When Simon Heffer visited our School earlier in the Spring Term, one of the questions he asked me was “What do you spend your time doing?” I thought for a second and then replied “Well, actually, I spend most of my time talking to people – students, colleagues, parents, oh, and governors.” I think I am probably unusual as a Head in the proportion of time that I devote to speaking to individual students. Of course, this would not be possible if I had to spend all my time recruiting staff or, worse, making staff redundant; or if we had huge budget problems. Fortunately, we are not in any of those predicaments and my main focus can be ensuring that there is a clear sense of purpose in our community and making individual interventions that will have an impact. Upon further reflection, I realise that I also spend a good deal of time writing: writing reports to Governors, writing on Reports and Assessments for students and their parents (again I suspect that some of my fellow Head Teachers would look askance at such a proportion of my time being devoted to this task) and writing newsletters (like this one) to parents. Since I end up signing my name more often than any other two words, I daily give thanks that my name is not Winterbottom! I also like to spend a good proportion of any day watching what is going on in the School at breaks and lunch times and just around the place. This is one reason why school trips are so valuable; they reveal so much about what our students are like and they help to cement relationships so well.

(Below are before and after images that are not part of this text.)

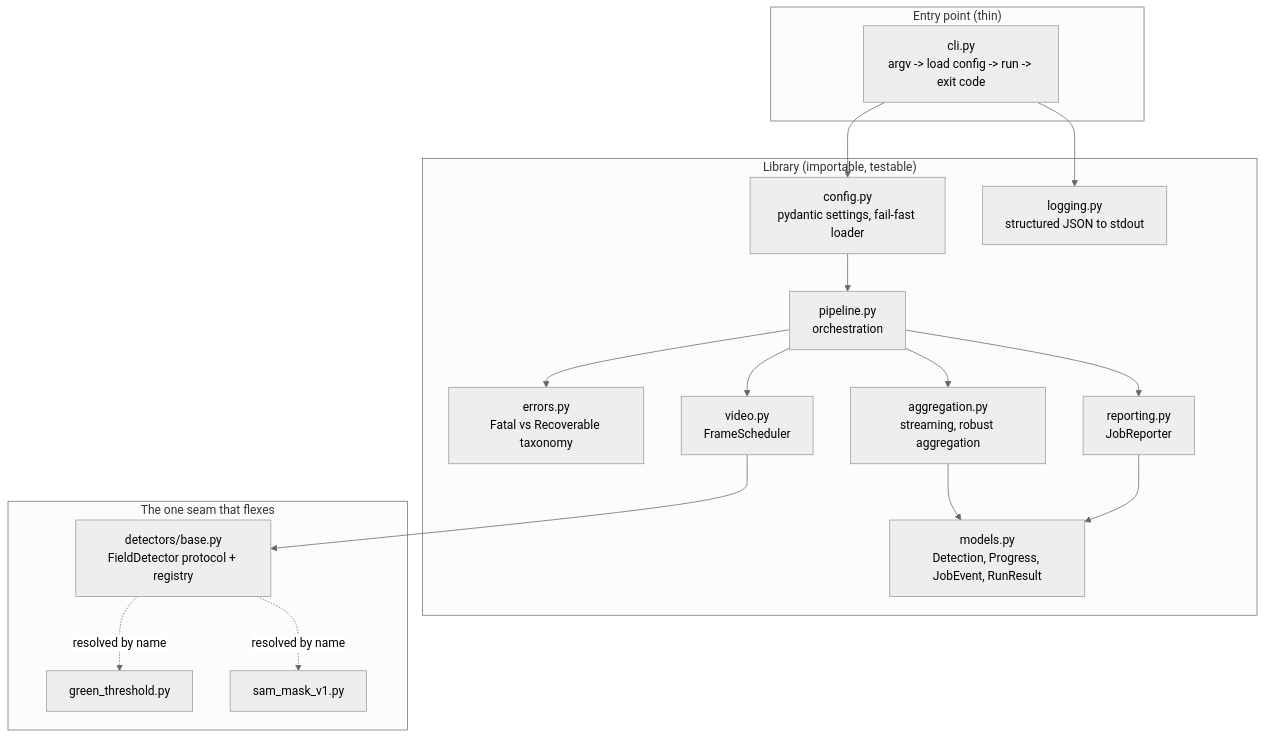
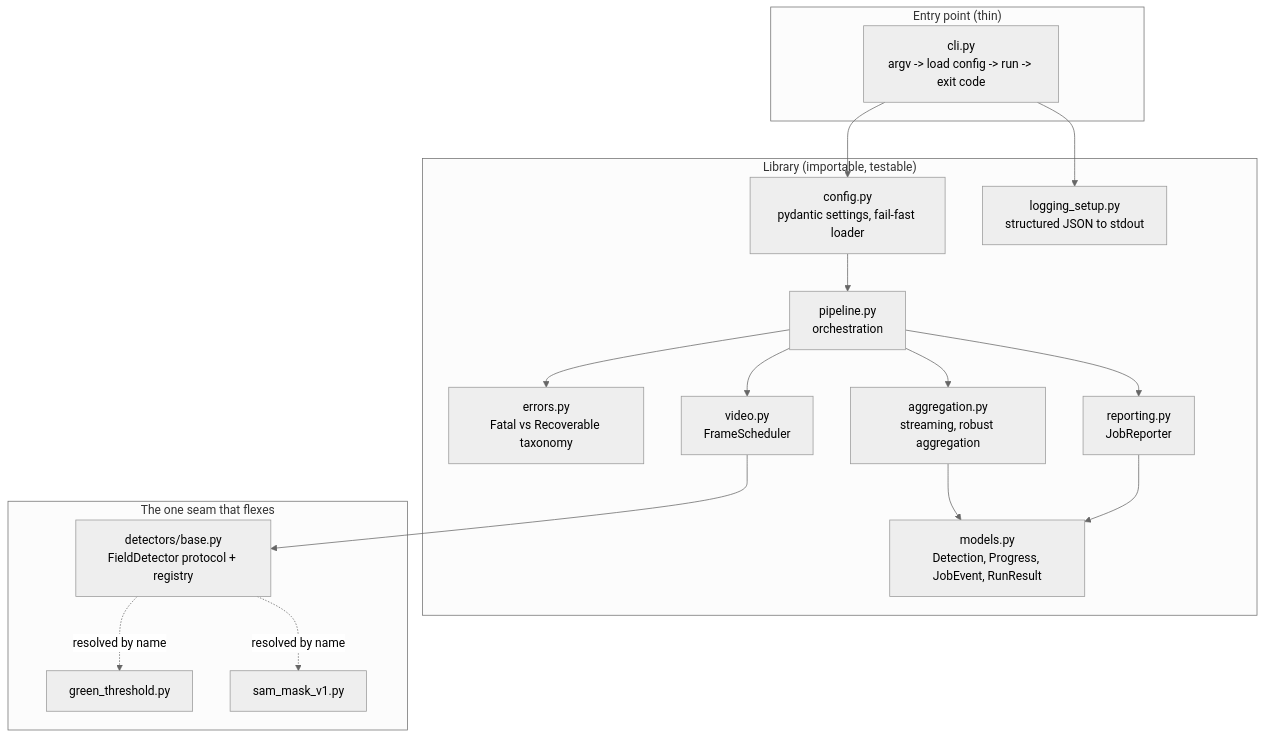
The diagram in docs/ARCHITECTURE.md (Sani1189/test-case-backend-software-developer), drawn with Mermaid (neutral theme) before and after one commit. The commit also changed other lines of this file, not shown here.

Commit message:
Fix module name in the architecture notes

````diff
--- a/docs/ARCHITECTURE.md
+++ b/docs/ARCHITECTURE.md
@@ -36,36 +36,36 @@
 ```mermaid
 flowchart TB
     subgraph entry["Entry point (thin)"]
         CLI["cli.py<br/>argv -> load config -> run -> exit code"]
     end
 
     subgraph lib["Library (importable, testable)"]
         CFG["config.py<br/>pydantic settings, fail-fast loader"]
         MOD["models.py<br/>Detection, Progress, JobEvent, RunResult"]
         ERR["errors.py<br/>Fatal vs Recoverable taxonomy"]
-        LOG["logging.py<br/>structured JSON to stdout"]
+        LOG["logging_setup.py<br/>structured JSON to stdout"]
         VID["video.py<br/>FrameScheduler"]
         PIPE["pipeline.py<br/>orchestration"]
         AGG["aggregation.py<br/>streaming, robust aggregation"]
         REP["reporting.py<br/>JobReporter"]
     end
 
     subgraph seam["The one seam that flexes"]
         BASE["detectors/base.py<br/>FieldDetector protocol + registry"]
         D1["green_threshold.py"]
         D2["sam_mask_v1.py"]
     end
 
     CLI --> CFG
     CLI --> LOG
     CFG --> PIPE
     PIPE --> VID
     VID --> BASE
     BASE -. "resolved by name" .-> D1
     BASE -. "resolved by name" .-> D2
     PIPE --> AGG
     PIPE --> REP
     AGG --> MOD
     REP --> MOD
     PIPE --> ERR
 ```
````
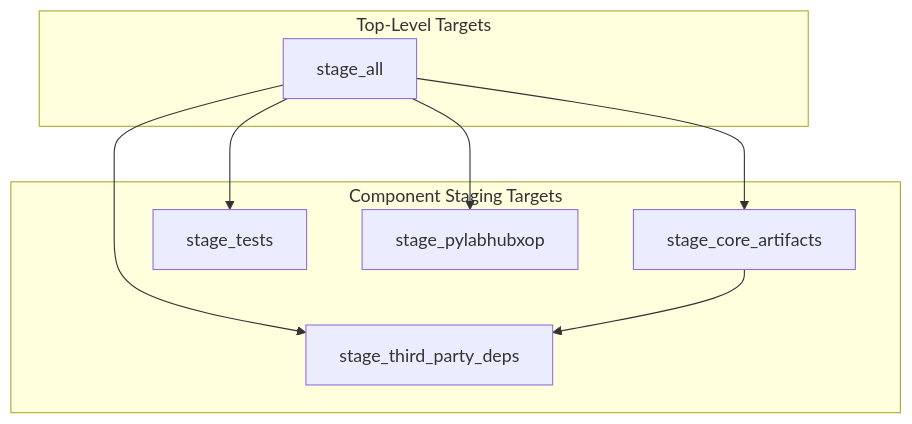
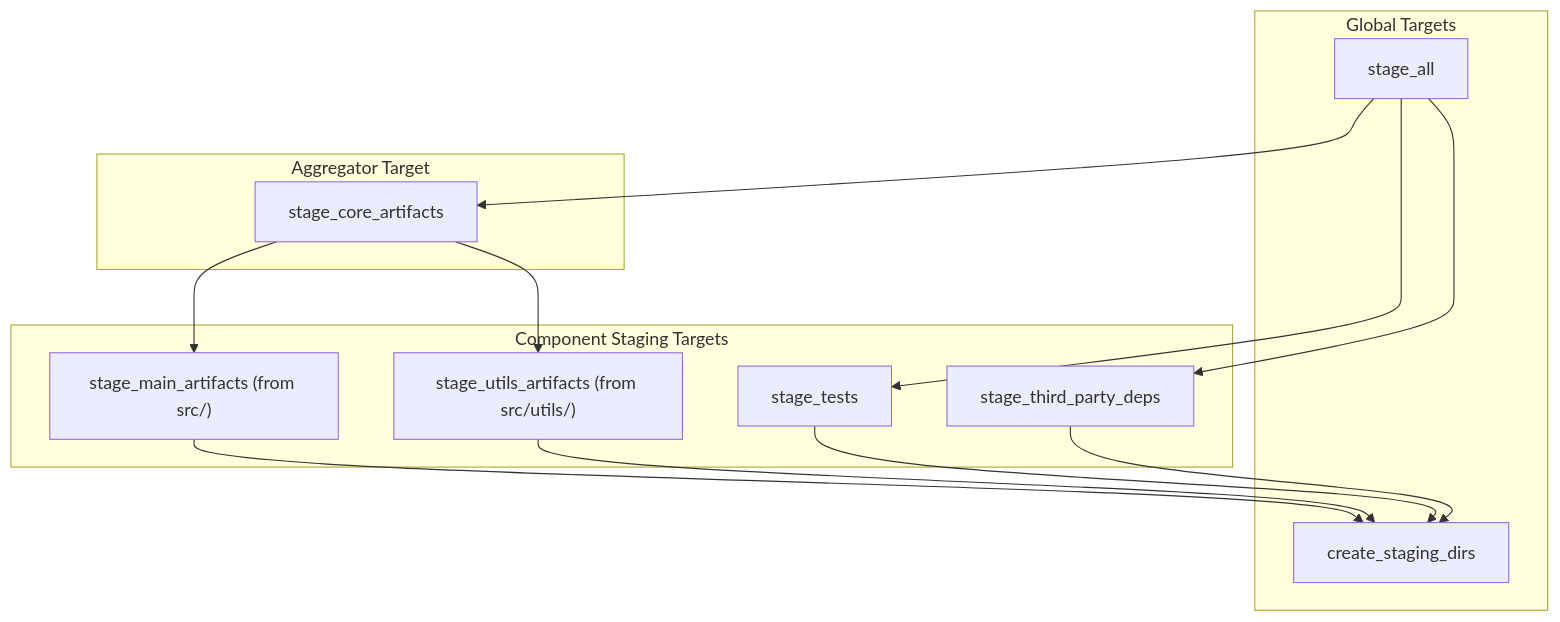
One commit to Qing-LAB/pylabhub changed the second of 2 diagrams in cpp/docs/README_CMake_Design.md. Above: the diagram before and after it, drawn with Mermaid. The commit also changed other lines of this file and 6 other files, not shown here.

````diff
--- a/cpp/docs/README_CMake_Design.md
+++ b/cpp/docs/README_CMake_Design.md
@@ -68,20 +56,30 @@
 ```mermaid
 graph TD
-    subgraph "Top-Level Targets"
+    subgraph "Global Targets"
         stage_all;
+        create_staging_dirs;
     end
     
+    subgraph "Aggregator Target"
+        stage_core_artifacts;
+    end
+
     subgraph "Component Staging Targets"
-        stage_core_artifacts;
+        stage_main_artifacts["stage_main_artifacts (from src/)"];
+        stage_utils_artifacts["stage_utils_artifacts (from src/utils/)"];
         stage_third_party_deps;
         stage_tests;
-        stage_pylabhubxop;
     end
 
     stage_all --> stage_core_artifacts;
     stage_all --> stage_third_party_deps;
     stage_all --> stage_tests;
-    stage_all --> stage_pylabhubxop;
     
-    stage_core_artifacts --> stage_third_party_deps;
+    stage_core_artifacts --> stage_main_artifacts;
+    stage_core_artifacts --> stage_utils_artifacts;
+
+    stage_main_artifacts --> create_staging_dirs;
+    stage_utils_artifacts --> create_staging_dirs;
+    stage_tests --> create_staging_dirs;
+    stage_third_party_deps --> create_staging_dirs;
 ```
````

Memorable trips abroad
And talking of School trips, we have had a number of really memorable ones recently. If you want to find out more about them, you can go to our School website and often there are extra pictures to be perused on the link from Flickr at the bottom right hand side of our website page. I am extremely grateful to all those colleagues who have participated in the trips to Russia, Italy, France and Belgium that have taken place over the last month or so. In particular, thanks go to Mr Marcus Croft, Mr Tom Smith, Mr Andy Holland and Mrs Briony McNeilly who led these adventures.
With very best wishes